Hill sheep farmers in Wales saw incomes rise 56% last year, but returns for lowland dairy farms dipped by 15%.

According to the latest findings of the annual Farm Business Survey in Wales the sheep sector as a whole experienced a major leap in incomes, but falling milk prices contributed to a decline in the fortunes of milk producers.

The survey, conducted by the Aberystwyth-based Institute of Biological, Environmental and Rural Sciences, covered a representative sample of 565 farms from across Wales with financial years ending between December 2009 and April 2010.

Of those 49% were owner-occupied, 8% were wholly tenanted and 43% were of mixed tenure. In all, there were 127 dairy herds, 295 beef cattle herds and 389 sheep flocks involved.

For hill and upland dairy farms, the results showed an increase in farm business income (FBI) of 7% with the value of both outputs and inputs rising by around 20%. The milk price fell from 25.67p/litre to 22.77p during the period, a decrease of 11%.

On lowland dairy farms the value of outputs fell by nearly 3% compared to a 22% increase last year while the cost of inputs rose by 2% over the same period. The milk price fell from 26.51p/litre to 23.13p – a fall of nearly 13%.

Hill sheep farm output rose by 16.5% and inputs increased by 4%, leading to an increase in FBI of 56%.

On hill cattle and sheep farms the total value of outputs rose by 14% and inputs were up by 7%/t. The FBI rose by 37%.

Upland cattle and sheep farms recorded an increase in the value of outputs by 9% between 2007-2008 and 2008-2009, while inputs rose by 7%. The result was an increase of 19% in FBI.

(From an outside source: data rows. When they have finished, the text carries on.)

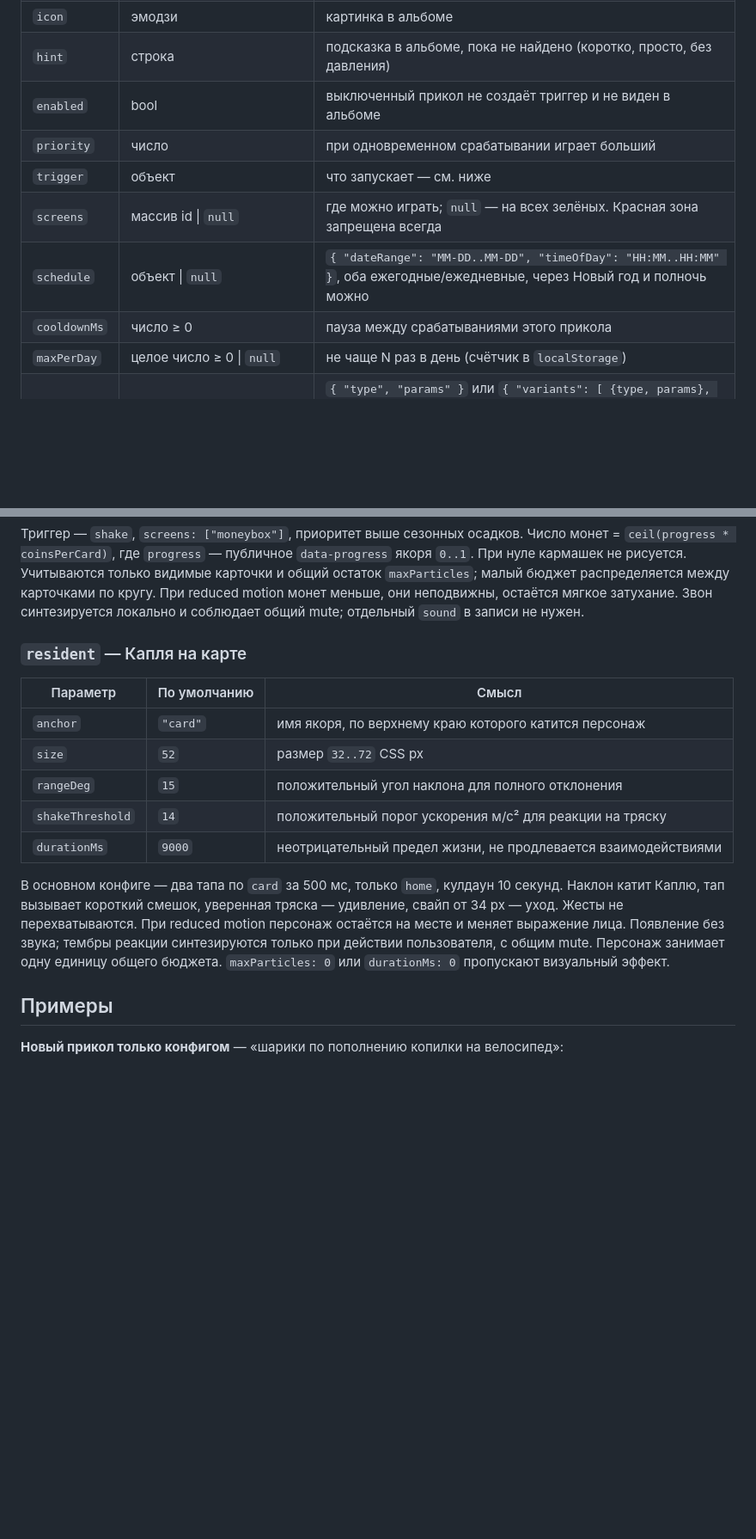
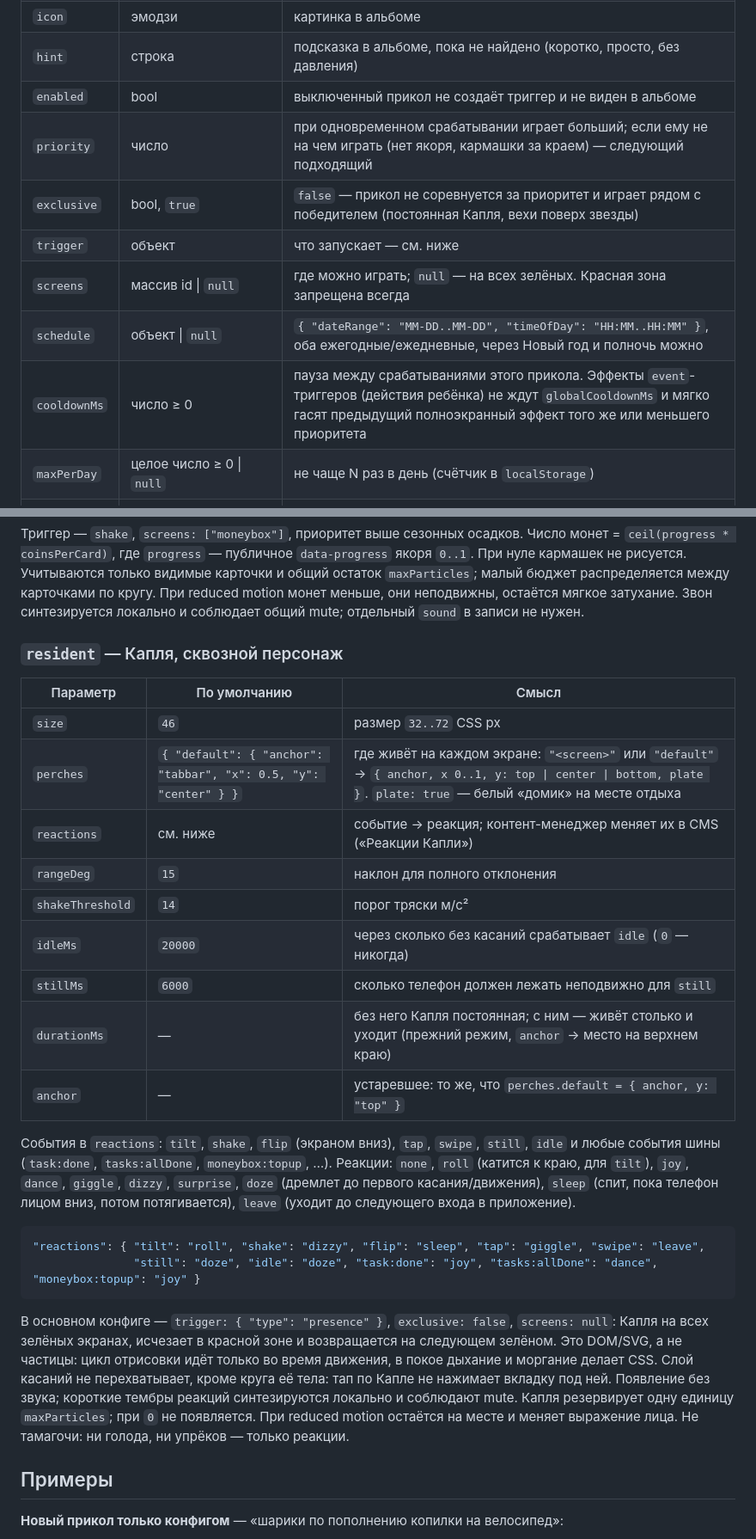
Before and after one commit to dnnnnnk/sber-hahaton, a Markdown page: docs/CONFIG.md, 2 parts joined by grey strips. Shown at 86% size. GitHub-like rendering; blank space fills up the shorter version.

Commit message:
Документация: Капля, presence, exclusive, реакции в конфиге
Co-Authored-By: Claude Opus 5.5 <noreply@anthropic.com>

````diff
--- a/docs/CONFIG.md
+++ b/docs/CONFIG.md
@@ -33,11 +33,12 @@
 | `icon` | эмодзи | картинка в альбоме |
 | `hint` | строка | подсказка в альбоме, пока не найдено (коротко, просто, без давления) |
 | `enabled` | bool | выключенный прикол не создаёт триггер и не виден в альбоме |
-| `priority` | число | при одновременном срабатывании играет больший |
+| `priority` | число | при одновременном срабатывании играет больший; если ему не на чем играть (нет якоря, кармашки за краем) — следующий подходящий |
+| `exclusive` | bool, `true` | `false` — прикол не соревнуется за приоритет и играет рядом с победителем (постоянная Капля, вехи поверх звезды) |
 | `trigger` | объект | что запускает — см. ниже |
 | `screens` | массив id \| `null` | где можно играть; `null` — на всех зелёных. Красная зона запрещена всегда |
 | `schedule` | объект \| `null` | `{ "dateRange": "MM-DD..MM-DD", "timeOfDay": "HH:MM..HH:MM" }`, оба ежегодные/ежедневные, через Новый год и полночь можно |
-| `cooldownMs` | число ≥ 0 | пауза между срабатываниями этого прикола |
+| `cooldownMs` | число ≥ 0 | пауза между срабатываниями этого прикола. Эффекты `event`-триггеров (действия ребёнка) не ждут `globalCooldownMs` и мягко гасят предыдущий полноэкранный эффект того же или меньшего приоритета |
 | `maxPerDay` | целое число ≥ 0 \| `null` | не чаще N раз в день (счётчик в `localStorage`) |
 | `effect` | объект | `{ "type", "params" }` или `{ "variants": [ {type, params}, … ] }` — вариант выбирается случайно, это разнообразие, не награда |
 | `haptic` | `light` \| `medium` \| `heavy` \| `success` \| `double` \| `null` | вибрация при старте (на iOS в вебе её нет — молча пропускается) |
@@ -121,21 +123,36 @@
 между карточками по кругу. При reduced motion монет меньше, они неподвижны, остаётся мягкое затухание.
 Звон синтезируется локально и соблюдает общий mute; отдельный `sound` в записи не нужен.
 
-### `resident` — Капля на карте
+### `resident` — Капля, сквозной персонаж
 
 | Параметр | По умолчанию | Смысл |
 |---|---|---|
-| `anchor` | `"card"` | имя якоря, по верхнему краю которого катится персонаж |
-| `size` | `52` | размер `32..72` CSS px |
-| `rangeDeg` | `15` | положительный угол наклона для полного отклонения |
-| `shakeThreshold` | `14` | положительный порог ускорения м/с² для реакции на тряску |
-| `durationMs` | `9000` | неотрицательный предел жизни, не продлевается взаимодействиями |
+| `size` | `46` | размер `32..72` CSS px |
+| `perches` | `{ "default": { "anchor": "tabbar", "x": 0.5, "y": "center" } }` | где живёт на каждом экране: `"<screen>"` или `"default"` → `{ anchor, x 0..1, y: top \| center \| bottom, plate }`. `plate: true` — белый «домик» на месте отдыха |
+| `reactions` | см. ниже | событие → реакция; контент-менеджер меняет их в CMS («Реакции Капли») |
+| `rangeDeg` | `15` | наклон для полного отклонения |
+| `shakeThreshold` | `14` | порог тряски м/с² |
+| `idleMs` | `20000` | через сколько без касаний срабатывает `idle` (`0` — никогда) |
+| `stillMs` | `6000` | сколько телефон должен лежать неподвижно для `still` |
+| `durationMs` | — | без него Капля постоянная; с ним — живёт столько и уходит (прежний режим, `anchor` → место на верхнем краю) |
+| `anchor` | — | устаревшее: то же, что `perches.default = { anchor, y: "top" }` |
 
-В основном конфиге — два тапа по `card` за 500 мс, только `home`, кулдаун 10 секунд. Наклон катит Каплю,
-тап вызывает короткий смешок, уверенная тряска — удивление, свайп от 34 px — уход. Жесты не перехватываются.
-При reduced motion персонаж остаётся на месте и меняет выражение лица. Появление без звука;
-тембры реакции синтезируются только при действии пользователя, с общим mute. Персонаж занимает одну единицу
-общего бюджета. `maxParticles: 0` или `durationMs: 0` пропускают визуальный эффект.
+События в `reactions`: `tilt`, `shake`, `flip` (экраном вниз), `tap`, `swipe`, `still`, `idle` и любые события
+шины (`task:done`, `tasks:allDone`, `moneybox:topup`, …). Реакции: `none`, `roll` (катится к краю, для `tilt`),
+`joy`, `dance`, `giggle`, `dizzy`, `surprise`, `doze` (дремлет до первого касания/движения), `sleep` (спит, пока
+телефон лицом вниз, потом потягивается), `leave` (уходит до следующего входа в приложение).
+
+```json
+"reactions": { "tilt": "roll", "shake": "dizzy", "flip": "sleep", "tap": "giggle", "swipe": "leave",
+               "still": "doze", "idle": "doze", "task:done": "joy", "tasks:allDone": "dance", "moneybox:topup": "joy" }
+```
+
+В основном конфиге — `trigger: { "type": "presence" }`, `exclusive: false`, `screens: null`: Капля на всех
+зелёных экранах, исчезает в красной зоне и возвращается на следующем зелёном. Это DOM/SVG, а не частицы: цикл
+отрисовки идёт только во время движения, в покое дыхание и моргание делает CSS. Слой касаний не перехватывает,
+кроме круга её тела: тап по Капле не нажимает вкладку под ней. Появление без звука; короткие тембры реакций
+синтезируются локально и соблюдают mute. Капля резервирует одну единицу `maxParticles`; при `0` не появляется.
+При reduced motion остаётся на месте и меняет выражение лица. Не тамагочи: ни голода, ни упрёков — только реакции.
 
 ## Примеры
 
````
Also changed, not shown: other parts of docs/CONFIG.md (+1 -0 lines), AGENTS.md (+13 -3 lines).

The value of outputs on lowland cattle and sheep farms rose by 9%, while inputs increased 8%. The FBI increased by 13%.